Grant has left Raleigh Buckler’s Bluff, a house she didn’t even know he’d owned. The last known owner was a distant uncle of Grant’s, William “Junior” Buckler. Junior was from the “other side” of the Buckler family.
Raleigh learns from an old family scrapbook that Buckler’s Bluff is a river front estate with a history as a stop on Harriet Tubman’s Underground Railroad. Given that Tubman lived on Maryland’s Eastern Shore, it is an exciting—but not necessarily surprising—revelation.
This seemingly noble background is darkened as Raleigh discovers that the house’s story as a safe house for escaping slaves is just the beginning of its dark and winding history.
Although the house is seemingly empty and long-abandoned, there is a single glorious bed chamber containing a set of elaborately carved furniture inlaid with a variety of scenes.
Raleigh sets off to research the origins of the furniture pieces and what they mean. Her search takes her to the descendants of the original cabinet maker, other Buckler family members, and on a trip through St. Mary’s County’s history.
Raleigh’s in-laws, “Pop” and “Mutzi” Buckler, express surprise at Raleigh’s announcement regarding Grant’s ownership of the estate, but they know more about it than they are willing to reveal. The family’s honor must be protected at all costs, and they will go to great lengths to keep Raleigh in the dark.
Trey Buckler, Grant’s brother, has recently become enamored with his new girlfriend, Barbara, and just wants to forget Grant’s death.

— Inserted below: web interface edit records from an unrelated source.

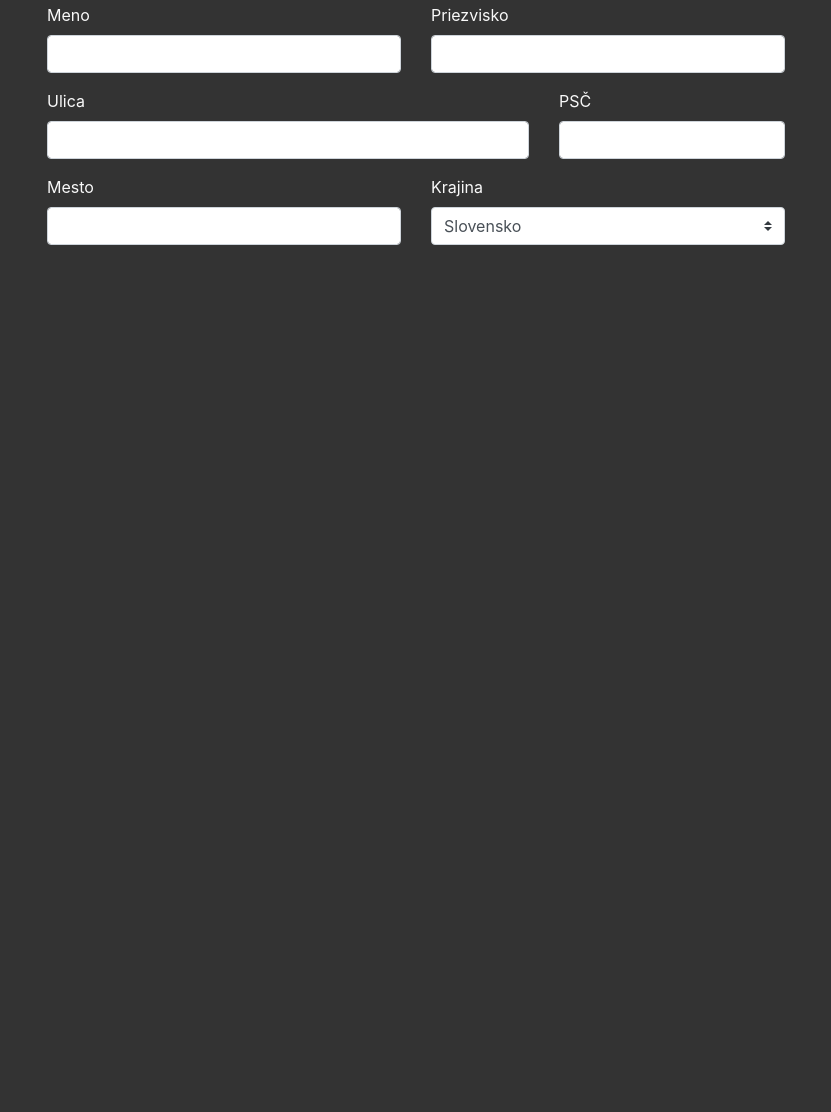
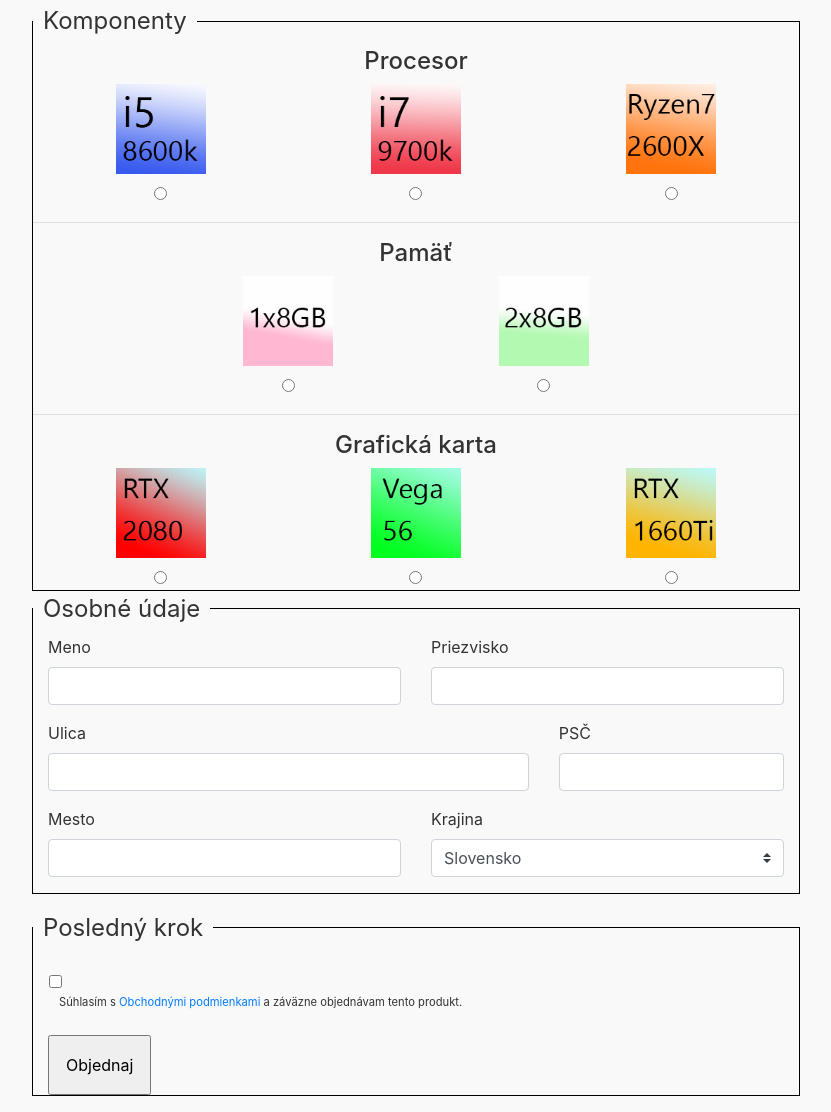
Before and after one commit to dobrodejm/acemartinov.github.io, a plain HTML site: page wet-form/index.html in a window 1280 px wide. Shown: the part 180-1292 px from the top of the page, without its empty margins (224-1055 px from the left). Before the commit the page ends 800 px from the top, so only its background shows below. Drawn offline with nearby package versions, Linux system fonts and the light colour scheme.

Commit message:
worked on adding products

```diff
--- a/wet-form/css/index.css
+++ b/wet-form/css/index.css
@@ -11,9 +11,39 @@ input[type=number] {
 }
 
 html,body {
-    background-color: #333;
-    color: #f9f9f9;
+    background-color: #f9f9f9;
+    color: #333;
 }
+
+/* pc parts obrazky */
+.checkboxgroup {
+    display: inline-block;
+    text-align: center;
+}
+
+.checkboxgroup label {
+    display: block;
+}
+.checkboxgroup img {
+    width: 40%;
+}
+
+/* fieldsety, bordering tabuliek */
+
+fieldset {
+    border: solid 1px black;
+}
+fieldset legend {
+    width:inherit; /* Or auto */
+    padding:0 10px; /* To give a bit of padding on the left and right */
+    border-bottom:none;
+}
+
+legend#last {
+    font-size: 0.7em;
+}
+
+/* header saso obrazok */
 
 header {
     width: 50%;
--- a/wet-form/index.html
+++ b/wet-form/index.html
@@ -19,6 +19,63 @@
 
     </header>
     <form action="" class="main-form">
+        <fieldset>
+        <legend>Komponenty</legend>
+        <!-- procesory -->
+        <div class="container">
+            <h4 style="text-align:center;">Procesor</h4>
+            <div class="row">
+                <div class="checkboxgroup col-4">
+                    <label for="p1"><img src="./img/8600k.png" alt=""></label>
+                    <input type="radio" name="p" id="p1" />
+                </div>
+                <div class="checkboxgroup col-4">
+                    <label for="p2"><img src="./img/9700k.png" alt=""></label>
+                    <input type="radio" name="p" id="p2" />
+                </div>
+                <div class="checkboxgroup col-4">
+                    <label for="p3"><img src="./img/2600x.png" alt=""></label>
+                    <input type="radio" name="p" id="p3" />
+                </div>
+            </div>
+        </div>
+        <hr>
+        <!-- ramka -->
+        <div class="container">
+            <h4 style="text-align:center;">Pamäť</h4>
+            <div class="row">
+                <div class="checkboxgroup col-4 offset-2">
+                    <label for="r1"><img src="./img/8gb.png" alt=""></label>
+                    <input type="radio" name="r" id="r1" />
+                </div>
+                <div class="checkboxgroup col-4">
+                    <label for="r3"><img src="./img/16gb.png" alt=""></label>
+                    <input type="radio" name="r" id="r3" />
+                </div>
+            </div>
+        </div>
+        <hr>
+        <!-- gpu -->
+        <div class="container">
+            <h4 style="text-align:center;">Grafická karta</h4>
+            <div class="row">
+                <div class="checkboxgroup col-4">
+                    <label for="g1"><img src="./img/2080.png" alt=""></label>
+                    <input type="radio" name="g" id="g1" />
+                </div>
+                <div class="checkboxgroup col-4">
+                    <label for="g2"><img src="./img/vega.png" alt=""></label>
+                    <input type="radio" name="g" id="g2" />
+                </div>
+                <div class="checkboxgroup col-4">
+                    <label for="g3"><img src="./img/1660.png" alt=""></label>
+                    <input type="radio" name="g" id="g3" />
+                </div>
+            </div>
+        </div>
+        </fieldset>
+        <fieldset class="form-group">
+        <legend>Osobné údaje</legend>
         <!-- Meno Priezvisko -->
         <div class="container">
             <div class="row">
@@ -67,15 +124,28 @@
                     </div>
                 </div>
             </div>
-
-
-        </div>  <!-- koniec containera -->
+        </div>
+        </fieldset>
+        <fieldset class="form-group">
+        <legend>Posledný krok</legend>
+                <div class="container">
+                        <div class="row">
+                            <div class="col-6 col-xs-12 col-sm-12" style="padding: 1em;">
+                                <input type="checkbox" name="gdpr" id="gdpr" style="display: inline;">
+                                <legend id="last" for="gdpr" style="display: inline;">Súhlasím s <a href="#">Obchodnými podmienkami</a> a záväzne objednávam tento produkt.</legend>
+                            </div>
+                            <div class="col-6 col-xs-12 col-sm-12">
+                                <input type="submit" value="Objednaj" style="padding: 1em;">
+                            </div>
+                        </div>
+                    </div>
+        </fieldset>
     </form>
     <!-- jquery and popper -->
     <script src="https://code.jquery.com/jquery-3.3.1.slim.min.js" integrity="sha384-q8i/X+965DzO0rT7abK41JStQIAqVgRVzpbzo5smXKp4YfRvH+8abtTE1Pi6jizo" crossorigin="anonymous"></script>
     <script src="https://cdnjs.cloudflare.com/ajax/libs/popper.js/1.14.7/umd/popper.min.js" integrity="sha384-UO2eT0CpHqdSJQ6hJty5KVphtPhzWj9WO1clHTMGa3JDZwrnQq4sF86dIHNDz0W1" crossorigin="anonymous"></script>
     <!-- bootstrap required js -->
-    <script src="https://stackpath.bootstrapcdn.com/bootstrap/4.3.1/js/bootstrap.min.js" integrity="sha384-JjSmVgyd0p3pXB1rRibZUAYoIIy6OrQ6VrjIEaFf/nJGzIxFDsf4x0xIM+B07jRM" crossorigin="anonymous"></script>
+    <script src="../bootstrap.js"></script>
     <script>
          $("#display").text(
             $(window).width()
```
Also changed, not shown: wet-form/img/1660.png (added), wet-form/img/16gb.png (added), wet-form/img/2080.png (added), wet-form/img/2600x.png (added), wet-form/img/2700x.png (added), wet-form/img/8600k.png (added), wet-form/img/8gb.png (added), wet-form/img/9700k.png (added), wet-form/img/vega.png (added), wet-form/notes.txt.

Barb has fallen in love with Buckler’s Bluff and Trey hopes Raleigh will sell him the house so he can live there with the woman he wants to marry.
Barbara Costello seems to be a ideal addition to the Buckler family. A kind and generous cancer nurse who wants nothing more than to befriend Raleigh and help the widow out of her grief. But are Barb’s intentions toward Trey more sinister than that of perfect girlfriend?

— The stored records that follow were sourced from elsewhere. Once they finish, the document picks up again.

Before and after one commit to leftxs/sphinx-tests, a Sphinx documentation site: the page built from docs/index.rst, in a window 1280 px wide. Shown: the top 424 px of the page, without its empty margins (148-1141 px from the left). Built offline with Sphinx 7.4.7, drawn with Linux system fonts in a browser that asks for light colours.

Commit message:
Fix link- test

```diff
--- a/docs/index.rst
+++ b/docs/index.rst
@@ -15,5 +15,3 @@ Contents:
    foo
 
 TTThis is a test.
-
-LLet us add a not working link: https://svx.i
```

Raleigh meets Magda Raley, owner of a neighboring house to Buckler’s Bluff. Magda has long lived in St. Mary’s County and hints that Raleigh’s new home has always been a bit strange. In truth, Magda has special knowledge about the house and is determined that no one should live there again. How far would she go to ensure that Raleigh stays away?
Derrick Jonson and his father, Ezra, are cabinet makers and descendants of the slave who built the bedroom furniture. Derrick is as obsessed with retrieving the historic pieces as his father is at never having anything to do with it again. Can Ezra prevent his son from doing something he will regret?
Raleigh makes a visit to Buckler’s Bluff one day and wanders down to the river to inspect the crumbling pier. In a sudden moment of overwhelming despondency, Raleigh starts wading into the frigid waters, wondering if she can numb herself to her grief…permanently.
She is startled out of that desire by the realization that someone has come from behind and is trying to push her beneath the water’s surface. She goes unconscious.
Raleigh is rescued from the water by a passing rugged waterman, Kip Hewitt, who happened to be out fishing for large-mouthed bass, a fish available in the cold winter months, to sell to local restaurants.
At least, that is his claim. But Raleigh is certain that someone had attempted to drown her. Had it been Kip, who then had an attack of conscience and rescued her at the last moment?
But what motive would this stranger have to murder the new owner of Buckler’s Bluff?